Optimizing your content to share is a great, cost-effective way to grow your audience and expand your network. But creating shareable content goes beyond “make it good.”
In this 18-minute episode, I talk about:
- 5 ways to make the “second customer” more likely to share your work
- Why “more eyeballs” can be a dangerous goal
- Where to look if you can’t find receptive influencers in your topic
- The factors that create an immediate positive impression for your content
- Some pros and cons to keep in mind when you’re considering adding a pop-up to your content
Listen to Copyblogger FM: Content Marketing, Copywriting, Freelance Writing, and Social Media Marketing below ...

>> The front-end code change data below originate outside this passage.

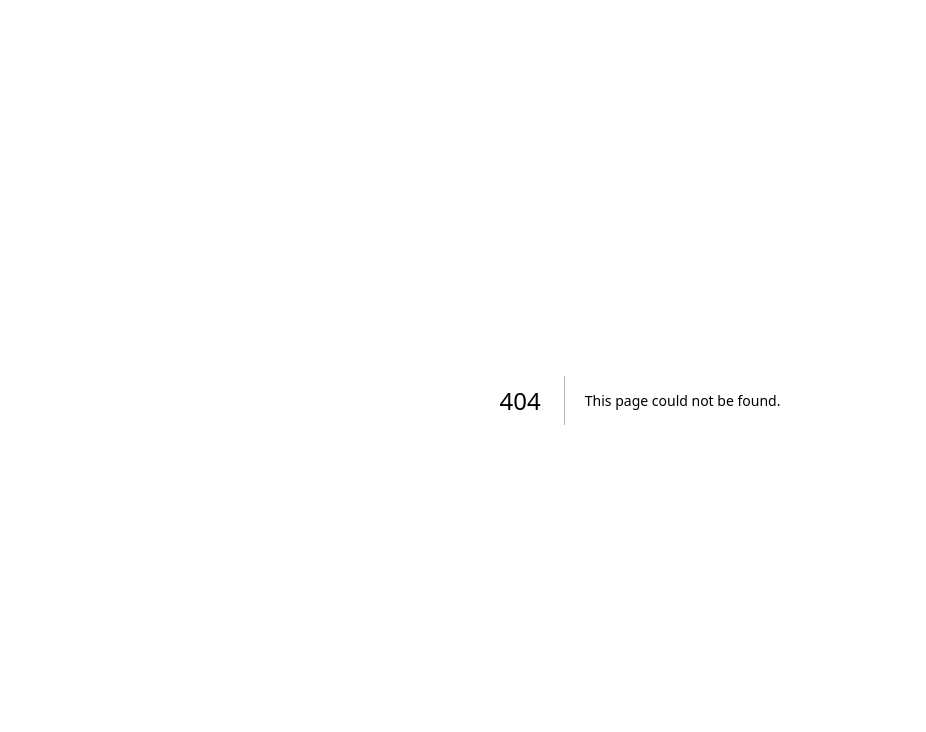
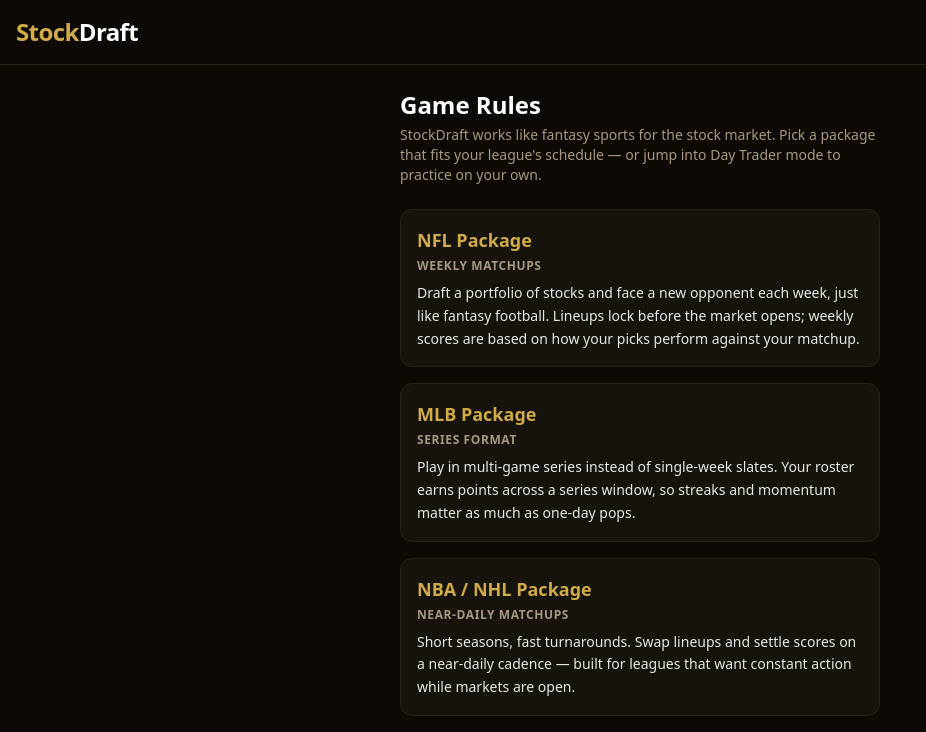
Before and after one commit to Jay-Holly/stockdraft-app, a Next.js app: page /game-rules in a window 1280 px wide. Before the commit this address had no page. Shown: the top 732 px of the page, without its empty margins (0-926 px from the left). Built offline with nearby package versions, Linux system fonts and the light colour scheme.

Commit message:
Phase 2: final hero image, landing page complete

```diff
--- /dev/null
+++ b/src/app/game-rules/page.tsx
@@ -0,0 +1,73 @@
+import Link from "next/link";
+import { Logo } from "@/components/Logo";
+
+const PACKAGES = [
+  {
+    title: "NFL Package",
+    subtitle: "Weekly matchups",
+    description:
+      "Draft a portfolio of stocks and face a new opponent each week, just like fantasy football. Lineups lock before the market opens; weekly scores are based on how your picks perform against your matchup.",
+  },
+  {
+    title: "MLB Package",
+    subtitle: "Series format",
+    description:
+      "Play in multi-game series instead of single-week slates. Your roster earns points across a series window, so streaks and momentum matter as much as one-day pops.",
+  },
+  {
+    title: "NBA / NHL Package",
+    subtitle: "Near-daily matchups",
+    description:
+      "Short seasons, fast turnarounds. Swap lineups and settle scores on a near-daily cadence — built for leagues that want constant action while markets are open.",
+  },
+  {
+    title: "Day Trader Mode",
+    subtitle: "Free solo play",
+    description:
+      "Practice with real market rhythm — no league required. Enter free, track intraday moves, and sharpen your reads before joining a full StockDraft season.",
+  },
+];
+
+export default function GameRulesPage() {
+  return (
+    <div className="min-h-screen flex flex-col bg-dark">
+      <header className="px-4 py-4 border-b border-dark-border">
+        <Link href="/" className="inline-block">
+          <Logo />
+        </Link>
+      </header>
+
+      <main className="flex-1 px-4 py-6 max-w-lg mx-auto w-full">
+        <h1 className="text-2xl font-bold text-white mb-1">Game Rules</h1>
+        <p className="text-muted text-sm mb-6">
+          StockDraft works like fantasy sports for the stock market. Pick a package
+          that fits your league&apos;s schedule — or jump into Day Trader mode to
+          practice on your own.
+        </p>
+
+        <ul className="space-y-4">
+          {PACKAGES.map((pkg) => (
+            <li
+              key={pkg.title}
+              className="rounded-xl border border-dark-border bg-dark-card p-4"
+            >
+              <h2 className="text-lg font-bold text-gold">{pkg.title}</h2>
+              <p className="text-xs font-semibold uppercase tracking-wider text-muted mt-1">
+                {pkg.subtitle}
+              </p>
+              <p className="text-sm text-white/90 mt-2 leading-relaxed">
+                {pkg.description}
+              </p>
+            </li>
+          ))}
+        </ul>
+
+        <p className="text-center mt-8">
+          <Link href="/" className="text-sm text-gold hover:underline">
+            ← Back to home
+          </Link>
+        </p>
+      </main>
+    </div>
+  );
+}
--- a/src/app/globals.css
+++ b/src/app/globals.css
@@ -3,8 +3,8 @@
 @theme {
   --color-primary: #0a3d8f;
   --color-primary-light: #1a5fbf;
-  --color-gold: #ffd600;
-  --color-gold-dark: #e6c200;
+  --color-gold: #d0ab48;
+  --color-gold-dark: #ad8c38;
   --color-ember: #c45a1a;
   --color-ember-light: #e07030;
   --color-dark: #0d0a06;
@@ -21,178 +21,83 @@
   -webkit-font-smoothing: antialiased;
 }
 
-/* ── Landing page fire (pure CSS) ── */
-.fire-scene {
-  position: fixed;
-  bottom: 0;
-  left: 0;
-  right: 0;
-  height: 140px;
-  pointer-events: none;
-  z-index: 0;
-  overflow: hidden;
+/* ── Landing page ── */
+.landing-screen {
+  position: relative;
+  min-height: 100dvh;
+  background-color: var(--color-dark);
 }
 
-.fire-glow {
-  position: absolute;
-  bottom: -40px;
-  left: 50%;
-  transform: translateX(-50%);
-  width: 120%;
-  height: 100px;
-  background: radial-gradient(
-    ellipse at center bottom,
-    rgba(196, 90, 26, 0.45) 0%,
-    rgba(255, 214, 0, 0.15) 35%,
-    transparent 70%
-  );
-  animation: fire-glow-pulse 2.4s ease-in-out infinite alternate;
+body:has(.landing-screen) {
+  overflow-x: hidden;
 }
 
-.fire-base {
-  position: absolute;
-  bottom: 0;
-  left: 0;
-  right: 0;
-  height: 18px;
-  background: linear-gradient(
-    to top,
-    #c45a1a 0%,
-    #ffd600 40%,
-    transparent 100%
-  );
-  opacity: 0.9;
+.landing-main {
+  width: 100%;
+  min-height: 100dvh;
+  display: flex;
+  justify-content: center;
+  align-items: flex-start;
+  padding:
+    env(safe-area-inset-top)
+    env(safe-area-inset-right)
+    env(safe-area-inset-bottom)
+    env(safe-area-inset-left);
+  box-sizing: border-box;
 }
 
-.flames {
-  position: absolute;
-  bottom: 10px;
-  left: 50%;
-  transform: translateX(-50%);
+.landing-hero-frame {
+  position: relative;
   width: 100%;
-  max-width: 480px;
-  height: 110px;
-  display: flex;
-  justify-content: center;
-  align-items: flex-end;
-  gap: 2px;
-  filter: blur(1px);
+  max-width: 100%;
+  line-height: 0;
 }
 
-.flame {
-  flex: 1;
-  max-width: 52px;
-  border-radius: 50% 50% 20% 20%;
-  transform-origin: bottom center;
-  animation: flame-dance var(--duration, 1.2s) ease-in-out infinite alternate;
-  animation-delay: var(--delay, 0s);
+.landing-hero-image {
+  display: block;
+  width: 100%;
+  height: auto;
+  max-width: 100%;
 }
 
-.flame-1 {
-  height: 70px;
-  background: linear-gradient(to top, #c45a1a 0%, #ffd600 55%, #fff5cc 100%);
-  --duration: 1.1s;
-  --delay: 0s;
+.landing-hero-hotspots {
+  position: absolute;
+  inset: 0;
 }
 
-.flame-2 {
-  height: 95px;
-  background: linear-gradient(to top, #8b3a0f 0%, #c45a1a 30%, #ffd600 70%, #fff 100%);
-  --duration: 0.9s;
-  --delay: 0.15s;
-  max-width: 64px;
+.landing-hotspot {
+  position: absolute;
+  display: block;
+  margin: 0;
+  padding: 0;
+  border: 0;
+  background: transparent;
+  cursor: pointer;
+  -webkit-tap-highlight-color: transparent;
 }
 
-.flame-3 {
-  height: 110px;
-  background: linear-gradient(to top, #6b2808 0%, #c45a1a 25%, #ffd600 60%, #fff8e0 100%);
-  --duration: 1.3s;
-  --delay: 0.05s;
-  max-width: 72px;
+.landing-hotspot:focus-visible {
+  outline: 2px solid var(--color-gold);
+  outline-offset: 2px;
 }
 
-.flame-4 {
-  height: 95px;
-  background: linear-gradient(to top, #8b3a0f 0%, #c45a1a 30%, #ffd600 70%, #fff 100%);
-  --duration: 1s;
-  --delay: 0.2s;
-  max-width: 64px;
+.landing-hotspot--create {
+  top: 82.97%;
+  left: 27.52%;
+  width: 45.71%;
+  height: 7.91%;
 }
 
-.flame-5 {
-  height: 70px;
-  background: linear-gradient(to top, #c45a1a 0%, #ffd600 55%, #fff5cc 100%);
-  --duration: 1.15s;
-  --delay: 0.1s;
+.landing-hotspot--daytrader {
+  top: 87.94%;
+  left: 27.52%;
+  width: 45.71%;
+  height: 7.91%;
 }
 
-.flame-6 {
-  height: 55px;
-  background: linear-gradient(to top, #c45a1a 0%, #ffd600 50%, transparent 100%);
-  --duration: 0.85s;
-  --delay: 0.25s;
-  max-width: 44px;
-  opacity: 0.85;
+.landing-hotspot--demo {
+  top: 94.46%;
+  left: 40%;
+  width: 20%;
+  height: 3.5%;
 }
-
-.flame-7 {
-  height: 55px;
-  background: linear-gradient(to top, #c45a1a 0%, #ffd600 50%, transparent 100%);
-  --duration: 0.95s;
-  --delay: 0.3s;
-  max-width: 44px;
-  opacity: 0.85;
-}
-
-@keyframes flame-dance {
-  0% {
-    transform: scaleX(1) scaleY(1) rotate(-2deg);
-    opacity: 0.85;
-  }
-  50% {
-    transform: scaleX(1.08) scaleY(1.05) rotate(1deg);
-    opacity: 1;
-  }
-  100% {
-    transform: scaleX(0.92) scaleY(0.88) rotate(3deg);
-    opacity: 0.75;
-  }
-}
-
-@keyframes fire-glow-pulse {
-  0% {
-    opacity: 0.7;
-    transform: translateX(-50%) scaleX(1);
-  }
-  100% {
-    opacity: 1;
-    transform: translateX(-50%) scaleX(1.05);
-  }
-}
-
-@media (min-width: 640px) {
-  .fire-scene {
-    height: 160px;
-  }
-
-  .flames {
-    max-width: 640px;
-    height: 130px;
-  }
-
-  .flame-3 {
-    height: 130px;
-  }
-
-  .flame-2,
-  .flame-4 {
-    height: 110px;
-  }
-}
-
-@media (prefers-reduced-motion: reduce) {
-  .flame,
-  .fire-glow {
-    animation: none;
-  }
-}
--- a/src/app/page.tsx
+++ b/src/app/page.tsx
@@ -1,48 +1,41 @@
+import Image from "next/image";
 import Link from "next/link";
-import { FireEffect } from "@/components/FireEffect";
-import { StockDraftLogo } from "@/components/StockDraftLogo";
+
+const LANDING_HERO_URL = "https://i.imgur.com/wYIIeAO.png";
 
 export default function HomePage() {
   return (
-    <div className="relative min-h-[100dvh] flex flex-col bg-dark overflow-hidden">
-      <FireEffect />
+    <div className="landing-screen">
+      <main className="landing-main">
+        <div className="landing-hero-frame">
+          <Image
+            src={LANDING_HERO_URL}
+            alt="StockDraft — Where Fantasy Sports Meet Real Markets. Draft stocks like players. Win your league. Learn the markets. You've never played a season like this, until now!"
+            width={1072}
+            height={1227}
+            priority
+            unoptimized
+            className="landing-hero-image"
+            sizes="100vw"
+          />
 
-      <main className="relative z-10 flex-1 flex flex-col items-center justify-center px-5 pb-36 pt-10 sm:pb-44">
-        <div className="w-full max-w-sm mx-auto flex flex-col items-center text-center">
-          <h1 className="mb-6 text-xl sm:text-2xl font-bold tracking-tight text-white leading-snug">
-            Where Real Markets Meet Fantasy Sports
-          </h1>
-
-          <StockDraftLogo />
-
-          <p className="mt-6 text-sm sm:text-base text-muted leading-relaxed max-w-[320px]">
-            Draft stocks like players. Win your league. Learn the markets.
-            They&apos;ve never had a season.{" "}
-            <span className="text-gold font-semibold">Until now.</span>
-          </p>
-
-          <div className="mt-10 w-full flex flex-col gap-3">
+          <nav className="landing-hero-hotspots" aria-label="Get started">
             <Link
               href="/auth"
-              className="w-full rounded-2xl bg-gold text-dark font-bold text-base py-4 px-6 shadow-[0_4px_24px_rgba(255,214,0,0.35)] hover:bg-gold-dark active:scale-[0.98] transition-all"
-            >
-              Create Account 🔥
-            </Link>
-
+              className="landing-hotspot landing-hotspot--create"
+              aria-label="Create Account"
+            />
             <Link
               href="/auth?mode=daytrader"
-              className="w-full rounded-2xl border-2 border-ember bg-primary/40 text-white font-semibold text-base py-4 px-6 hover:bg-primary/60 hover:border-ember-light active:scale-[0.98] transition-all backdrop-blur-sm"
-            >
-              ⚡ Day Trader — Enter Free
-            </Link>
-          </div>
-
-          <Link
-            href="/auth?mode=login"
-            className="mt-6 text-sm text-muted hover:text-gold transition-colors underline underline-offset-4 decoration-muted/40 hover:decoration-gold/60"
-          >
-            View Demo
-          </Link>
+              className="landing-hotspot landing-hotspot--daytrader"
+              aria-label="Day Trader — Enter Free"
+            />
+            <Link
+              href="/auth?mode=login"
+              className="landing-hotspot landing-hotspot--demo"
+              aria-label="View Demo"
+            />
+          </nav>
         </div>
       </main>
     </div>
--- a/src/components/FireEffect.tsx
+++ /dev/null
@@ -1,17 +0,0 @@
-export function FireEffect() {
-  return (
-    <div className="fire-scene" aria-hidden="true">
-      <div className="fire-glow" />
-      <div className="flames">
-        <div className="flame flame-1" />
-        <div className="flame flame-2" />
-        <div className="flame flame-3" />
-        <div className="flame flame-4" />
-        <div className="flame flame-5" />
-        <div className="flame flame-6" />
-        <div className="flame flame-7" />
-      </div>
-      <div className="fire-base" />
-    </div>
-  );
-}
--- a/src/components/StockDraftLogo.tsx
+++ /dev/null
@@ -1,32 +0,0 @@
-"use client";
-
-import Image from "next/image";
-import { useState } from "react";
-import { Logo } from "@/components/Logo";
-
-const LOGO_URL = "https://i.imgur.com/NG4fikb.png";
-
-export function StockDraftLogo() {
-  const [imgError, setImgError] = useState(false);
-
-  if (imgError) {
-    return (
-      <div className="scale-125 sm:scale-150">
-        <Logo size="lg" />
-      </div>
-    );
-  }
-
-  return (
-    <Image
-      src={LOGO_URL}
-      alt="StockDraft"
-      width={380}
-      height={166}
-      priority
-      unoptimized
-      className="w-[min(380px,90vw)] h-auto mx-auto block"
-      onError={() => setImgError(true)}
-    />
-  );
-}
--- /dev/null
+++ b/src/components/StockTickers.tsx
@@ -0,0 +1,48 @@
+const TICKERS = [
+  { symbol: "NVDA", change: "+4.2%", up: true },
+  { symbol: "BTC", change: "+2.1%", up: true },
+  { symbol: "TSLA", change: "-1.8%", up: false },
+  { symbol: "AAPL", change: "+0.9%", up: true },
+  { symbol: "ETH", change: "+3.4%", up: true },
+  { symbol: "SPCX", change: "+16.0%", up: true },
+  { symbol: "FAC", change: "-17.1%", up: false },
+  { symbol: "SOL", change: "+5.2%", up: true },
+  { symbol: "MSFT", change: "+1.1%", up: true },
+  { symbol: "DOGE", change: "+8.3%", up: true },
+  { symbol: "PLTR", change: "+6.1%", up: true },
+  { symbol: "AMD", change: "-2.4%", up: false },
+];
+
+function TickerColumn({ direction }: { direction: "up" | "down" }) {
+  const items = [...TICKERS, ...TICKERS];
+
+  return (
+    <div className={`stock-ticker stock-ticker--${direction}`} aria-hidden="true">
+      <div className={`stock-ticker-track stock-ticker-track--${direction}`}>
+        {items.map((ticker, index) => (
+          <div key={`${ticker.symbol}-${index}`} className="stock-ticker-item">
+            <span className="stock-ticker-symbol">{ticker.symbol}</span>
+            <span
+              className={
+                ticker.up
+                  ? "stock-ticker-change stock-ticker-change--up"
+                  : "stock-ticker-change stock-ticker-change--down"
+              }
+            >
+              {ticker.change}
+            </span>
+          </div>
+        ))}
+      </div>
+    </div>
+  );
+}
+
+export function StockTickers() {
+  return (
+    <div className="stock-tickers-layer" aria-hidden="true">
+      <TickerColumn direction="up" />
+      <TickerColumn direction="down" />
+    </div>
+  );
+}
--- a/src/lib/types.ts
+++ b/src/lib/types.ts
@@ -8,7 +8,7 @@
 
 export const AVATAR_COLORS = [
   { id: "blue", label: "Blue", hex: "#0a3d8f" },
-  { id: "gold", label: "Gold", hex: "#ffd600" },
+  { id: "gold", label: "Gold", hex: "#d0ab48" },
   { id: "green", label: "Green", hex: "#10b981" },
   { id: "red", label: "Red", hex: "#ef4444" },
   { id: "purple", label: "Purple", hex: "#8b5cf6" },
```
Also changed, not shown: public/favicon.svg.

The Show Notes
- If you’re ready to see for yourself why more than 201,344 website owners trust StudioPress — the industry standard for premium WordPress themes and plugins — swing by StudioPress.com for all the details.
- My Copyblogger post on scoring more traffic, subscribers, and buyers by discovering your second customer
- Pamela Wilson on 6 Simple Ways to Make a Good First Impression Online
- My podcast on Three almost Magical Ingredients for Better Headlines
- If you haven’t checked out our content marketing library yet, one of the must-reads is the Copyblogger ebook on magnetic headlines
- If you need to sharpen up your content goals, check out this post on 10 content marketing goals worth pursuing
- Feel free to say hi or ask a question over on LinkedIn @soniasimone — or I always enjoy hearing from you right here in the comments 🙂
James Allsopp says
Going purely for more of anything, be it website visitors, Facebook likes, email list signups or links to your website, is always a potentially risky endeavor (or at least more risky than it seems). I think you’ll find that the mantra of “quality over quantity” applies in almost every aspect of digital marketing, and heck, life in general.
Sonia Simone says
Jon Morrow has a nicely pithy answer to this — he says his KPI is the balance in his business checking account. 🙂 I suppose that one could be overdone as well, but I haven’t experienced it.
But yes, more isn’t always better. Sometimes it’s just more of what’s not useful.